Consuls key to combating slavery

Consuls are in the frontline of efforts to tackle modern slavery, Britain’s first AntiModern Slavery Commissioner told the Consular Corps in the run-up to the Modern Slavery Act coming into force at the end of July.

“International collaboration is central to the new Modern Slavery Act,” said Commissioner Kevin Hyland who pledged to work more closely with consulates in the UK.

“Consular staff are often the first contact between victims of human trafficking and the authorities in their own country and they have an important role to play, whether it be in prevention, identifying potential victims, advising citizens of safe migration paths and educating colleagues on how to recognise those at risk of slavery,” he explained.

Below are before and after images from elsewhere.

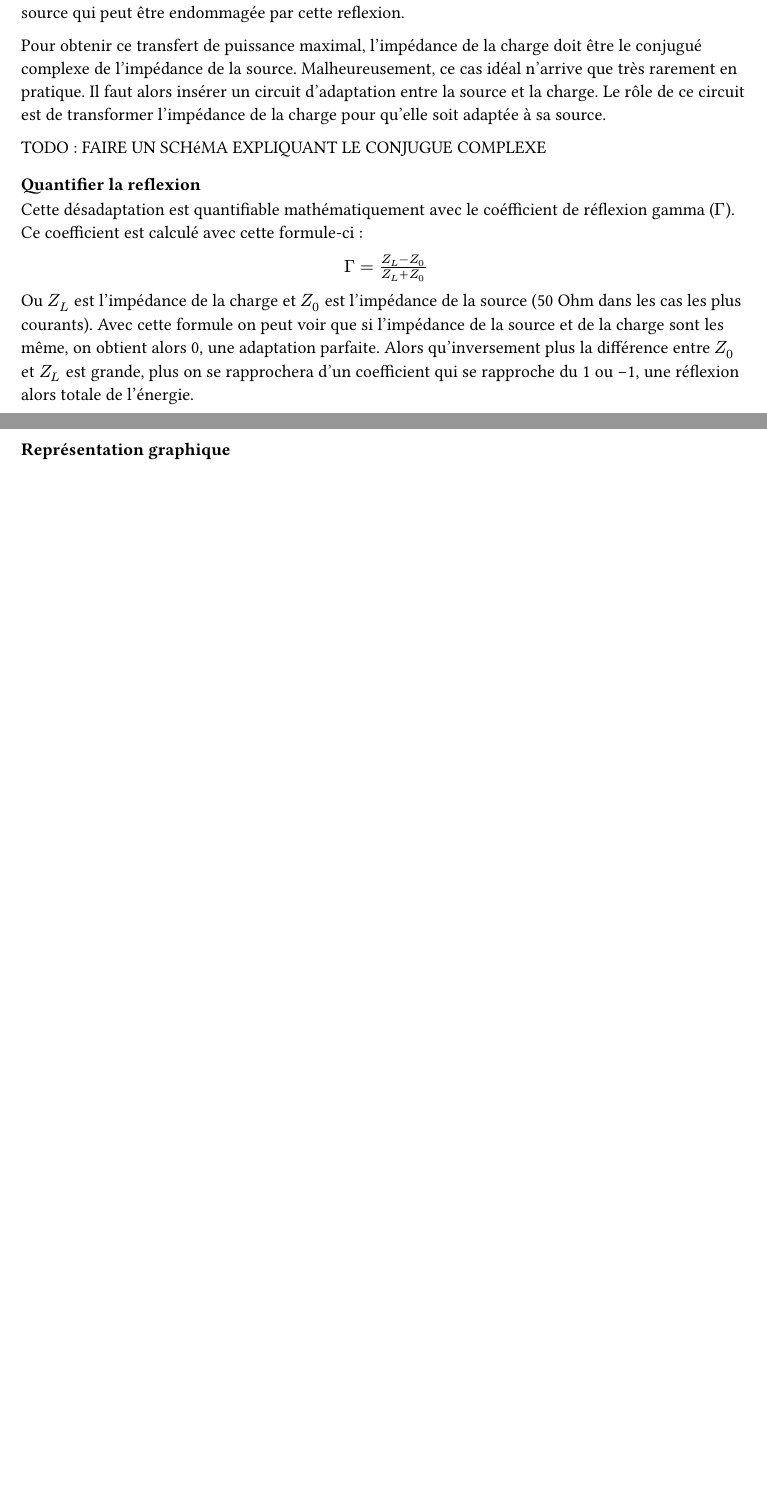
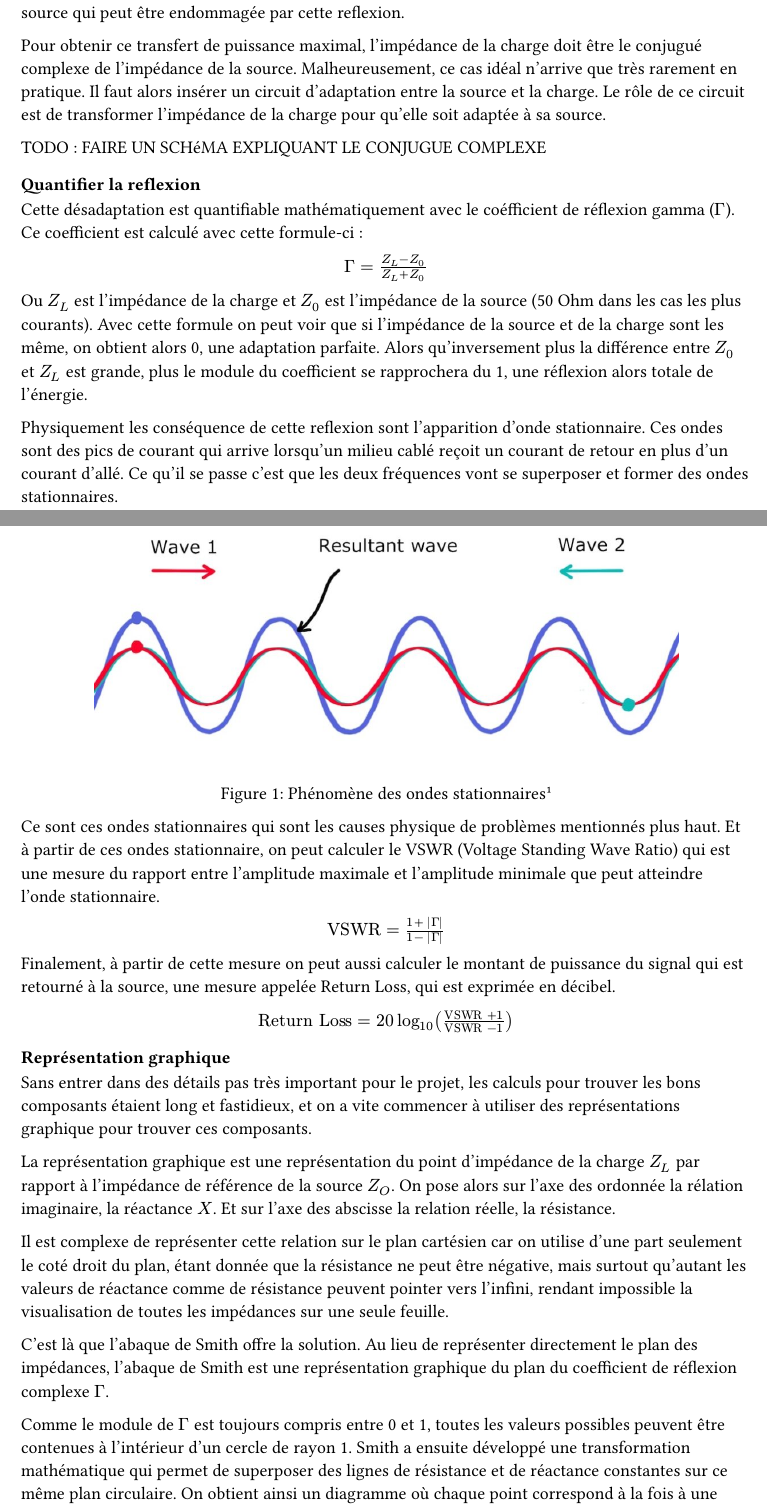
Before and after one commit to Neroil/TB_Smith_Charts, a Typst document (rapport_typst/chapters/principes-theoriques.typ): two parts of pages 1 and 2 of 2 before the commit and two parts of pages 1 and 2 of 4 after it, joined at a grey line, cut so that both start at the same text, the shorter picture padded with empty space. Compiled offline with Typst 0.15.

Commit message:
continuation de l'explication théorique de l'abaque

```diff
--- a/rapport_typst/chapters/principes-theoriques.typ
+++ b/rapport_typst/chapters/principes-theoriques.typ
@@ -28,6 +28,34 @@ Cette désadaptation est quantifiable mathématiquement avec le coéfficient de
 
 #align(center, $Gamma = frac(Z_L - Z_0,Z_L + Z_0)$)
 
-Ou $Z_L$ est l'impédance de la charge et $Z_0$ est l'impédance de la source (50 Ohm dans les cas les plus courants). Avec cette formule on peut voir que si l'impédance de la source et de la charge sont les même, on obtient alors 0, une adaptation parfaite. Alors qu'inversement plus la différence entre $Z_0$ et $Z_L$ est grande, plus on se rapprochera d'un coefficient qui se rapproche du 1 ou -1, une réflexion alors totale de l'énergie.
+Ou $Z_L$ est l'impédance de la charge et $Z_0$ est l'impédance de la source (50 Ohm dans les cas les plus courants). Avec cette formule on peut voir que si l'impédance de la source et de la charge sont les même, on obtient alors 0, une adaptation parfaite. Alors qu'inversement plus la différence entre $Z_0$ et $Z_L$ est grande, plus le module du coefficient se rapprochera du 1, une réflexion alors totale de l'énergie.
+
+Physiquement les conséquence de cette reflexion sont l'apparition d'onde stationnaire. Ces ondes sont des pics de courant qui arrive lorsqu'un milieu cablé reçoit un courant de retour en plus d'un courant d'allé. Ce qu'il se passe c'est que les deux fréquences vont se superposer et former des ondes stationnaires.
+
+#figure(image("../template/images/01-Standing-Wave-t0-1024x448.jpg", width:80%), caption: [Phénomène des ondes stationnaires #footnote[Source #link("https://sciencesanctuary.com/standing-waves")[Science Sanctuary]]])
+
+Ce sont ces ondes stationnaires qui sont les causes physique de problèmes mentionnés plus haut. Et à partir de ces ondes stationnaire, on peut calculer le VSWR (Voltage Standing Wave Ratio) qui est une mesure du rapport entre l'amplitude maximale et l'amplitude minimale que peut atteindre l'onde stationnaire.
+
+#align(center, $"VSWR" = frac(1 + |Gamma| , 1 - |Gamma|)$)
+
+Finalement, à partir de cette mesure on peut aussi calculer le montant de puissance du signal qui est retourné à la source, une mesure appelée Return Loss, qui est exprimée en décibel.
+
+#align(center, $"Return Loss" = 20 log_10 (frac("VSWR" + 1 , "VSWR" - 1))$)
+
+
 
 === Représentation graphique
+
+Sans entrer dans des détails pas très important pour le projet, les calculs pour trouver les bons composants étaient long et fastidieux, et on a vite commencer à utiliser des représentations graphique pour trouver ces composants.
+
+La représentation graphique est une représentation du point d'impédance de la charge $Z_L$ par rapport à l'impédance de référence de la source $Z_O$. On pose alors sur l'axe des ordonnée la rélation imaginaire, la réactance $X$. Et sur l'axe des abscisse la relation réelle, la résistance.
+
+ Il est complexe de représenter cette relation sur le plan cartésien car on utilise d'une part seulement le coté droit du plan, étant donnée que la résistance ne peut être négative, mais surtout qu'autant les valeurs de réactance comme de résistance peuvent pointer vers l'infini, rendant impossible la visualisation de toutes les impédances sur une seule feuille.
+
+C'est là que l'abaque de Smith offre la solution. Au lieu de représenter directement le plan des impédances, l'abaque de Smith est une représentation graphique du plan du coefficient de réflexion complexe $Gamma$.
+
+Comme le module de $Gamma$ est toujours compris entre 0 et 1, toutes les valeurs possibles peuvent être contenues à l'intérieur d'un cercle de rayon 1. Smith a ensuite développé une transformation mathématique qui permet de superposer des lignes de résistance et de réactance constantes sur ce même plan circulaire. On obtient ainsi un diagramme où chaque point correspond à la fois à une valeur d'impédance unique et son coefficient de reflexion associé.
+
+#figure(image("../template/images/Smith_chart_explanation.svg.png", width:80%), caption: [Explication graphique de l'abaque #footnote[Source Sbyrnes321 sur #link("https://en.wikipedia.org/wiki/Smith_chart#/media/File:Smith_chart_explanation.svg")[Wikipedia]]])
+
+=== Lire l'abaque
@@ -34,3 +77,10 @@ Ou $Z_L$ est l'impédance de la charge et $Z_0$ est l'impédance de la source (5
+=== Utiliser l'abaque
+
+Maintenant pour l'utiliser, rien de plus simple, on mesure l'impédance de notre composant de charge. On positionne cette mesure sur l'abaque.
+
+
+
+
 
 
 
```
Also changed, not shown: rapport_typst/template/images/01-Standing-Wave-t0-1024x448.jpg (added), rapport_typst/template/images/Smith_chart_explanation.svg.png (added), rapport_typst/chapters/principes-theoriques.typ (15 more changed lines), 1 other file.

Consuls do valuable work in victim support which is a key feature of the new Act, said Hyland: “Consuls help by referring victims to relevant service providers and assisting victims with new documentation which may have been confiscated as a means of coercion.”

Hyland encouraged consuls to share information with law enforcement agencies to assist in criminal proceedings and to alert them of any suspicious activity, such as an unusual surge in reports of lost passports which could be a sign of trafficking.

He also offered to provide training for consuls to help them identify potential victims of trafficking or suspicious activity.

Outlining the new Act, Hyland said it would target the criminals behind modern slavery while giving more protection to the victims.

The maximum sentence available for the most serious modern slavery offences has been increased to life imprisonment. Perpetrators will also be subject to the Proceeds of Crime Act, meaning their assets will be seized and the proceeds passed on to victims as reparations.

Victims who had been compelled to commit crimes as a consequence of their enslavement will be given a statutory defence in all but the most serious cases. Special court procedures, such as screening victims from the accused, giving evidence in private, or video link are some of the options available to encourage victims to come forward.

The Act will also partner with British businesses to tackle exploitation in international supply chains. “All businesses above a certain threshold have a legal duty to disclose the steps they have taken to ensure that modern slavery does not take place in their supply chain anywhere in the world,” explained Hyland.

The Independent Anti-Slavery Commissioner Kevin Hyland